### TASK INSTRUCTIONS
Reproduce each entry exactly as it reads. Leave the images out.
======== DATA RECORDS ========
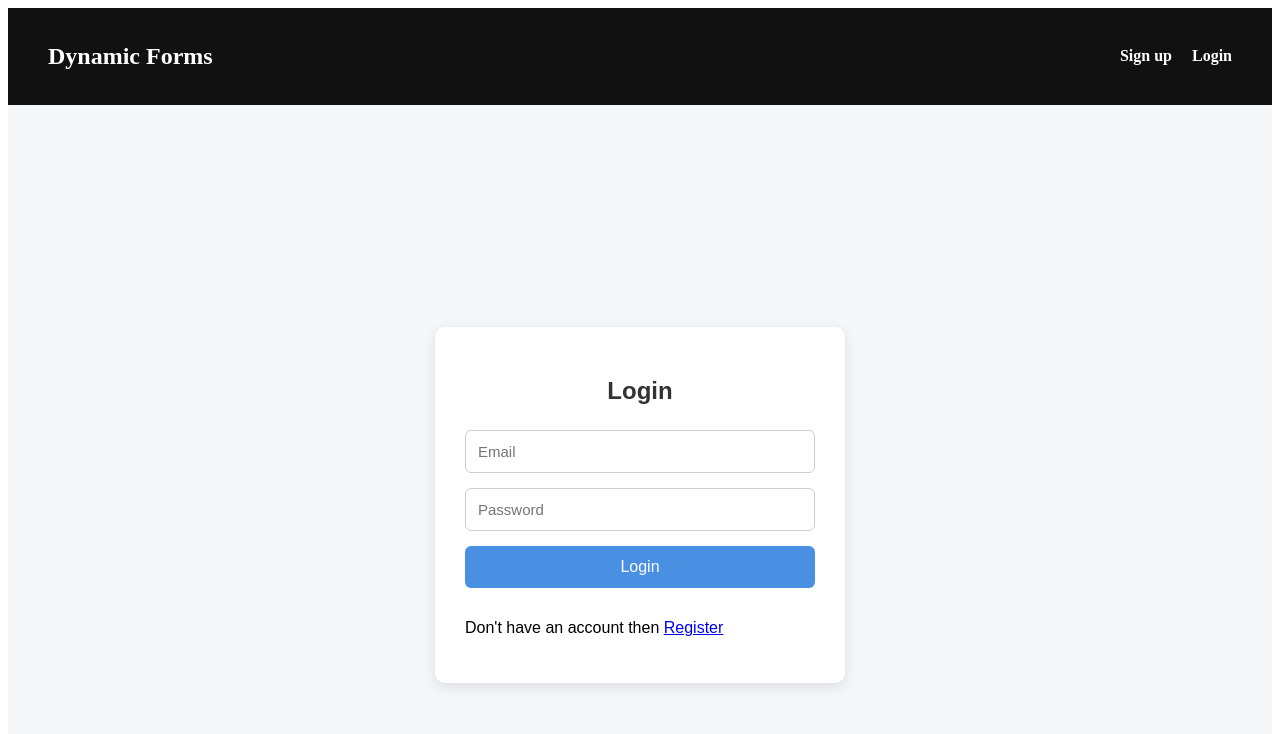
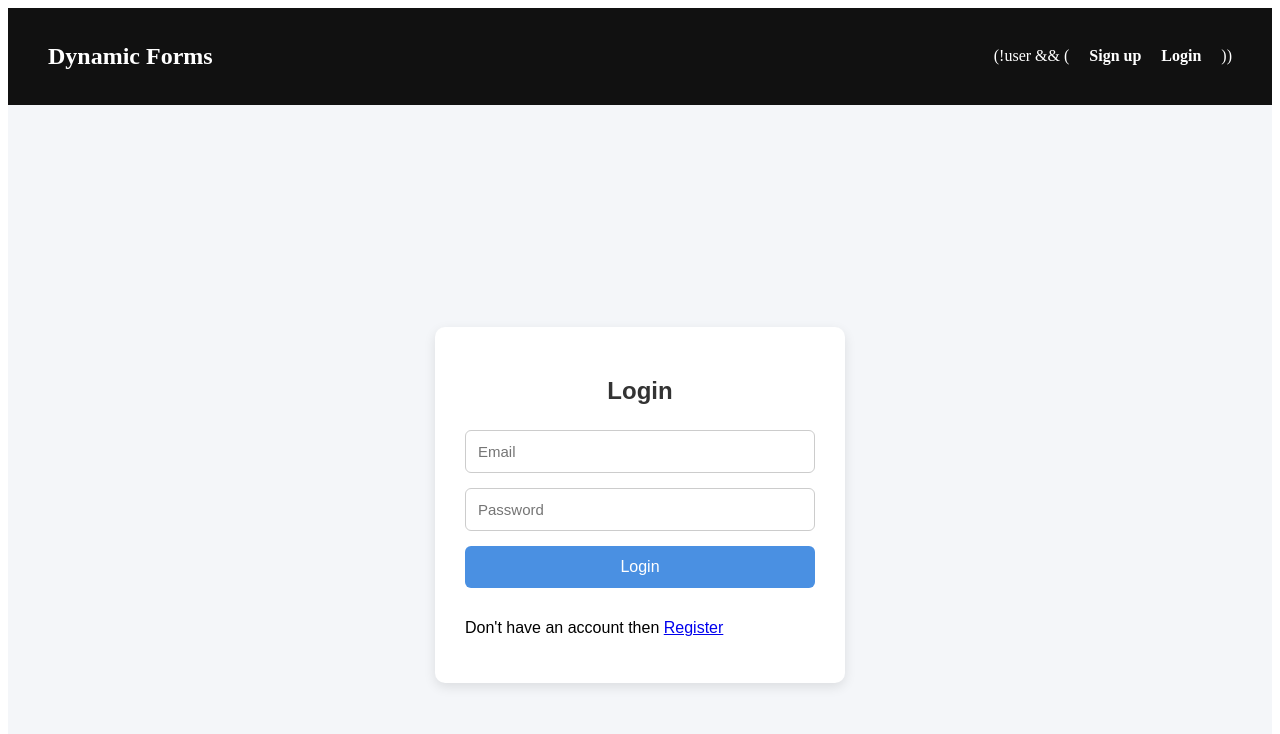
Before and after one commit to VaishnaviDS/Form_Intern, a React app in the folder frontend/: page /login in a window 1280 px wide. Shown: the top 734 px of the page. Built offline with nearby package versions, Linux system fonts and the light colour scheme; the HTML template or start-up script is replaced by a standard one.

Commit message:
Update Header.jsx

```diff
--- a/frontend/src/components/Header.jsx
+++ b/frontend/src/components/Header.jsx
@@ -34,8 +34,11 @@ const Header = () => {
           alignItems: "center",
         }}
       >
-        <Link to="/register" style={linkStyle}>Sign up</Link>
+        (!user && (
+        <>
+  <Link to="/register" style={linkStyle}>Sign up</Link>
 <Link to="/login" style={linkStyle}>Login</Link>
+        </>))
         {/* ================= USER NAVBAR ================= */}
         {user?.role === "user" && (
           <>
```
========
### SOLUTION
Before and after one commit to VaishnaviDS/Form_Intern, a React app in the folder frontend/: page /login in a window 1280 px wide. Shown: the top 734 px of the page. Built offline with nearby package versions, Linux system fonts and the light colour scheme; the HTML template or start-up script is replaced by a standard one.

Commit message:
Update Header.jsx

```diff
--- a/frontend/src/components/Header.jsx
+++ b/frontend/src/components/Header.jsx
@@ -34,8 +34,11 @@ const Header = () => {
           alignItems: "center",
         }}
       >
-        <Link to="/register" style={linkStyle}>Sign up</Link>
+        (!user && (
+        <>
+  <Link to="/register" style={linkStyle}>Sign up</Link>
 <Link to="/login" style={linkStyle}>Login</Link>
+        </>))
         {/* ================= USER NAVBAR ================= */}
         {user?.role === "user" && (
           <>
```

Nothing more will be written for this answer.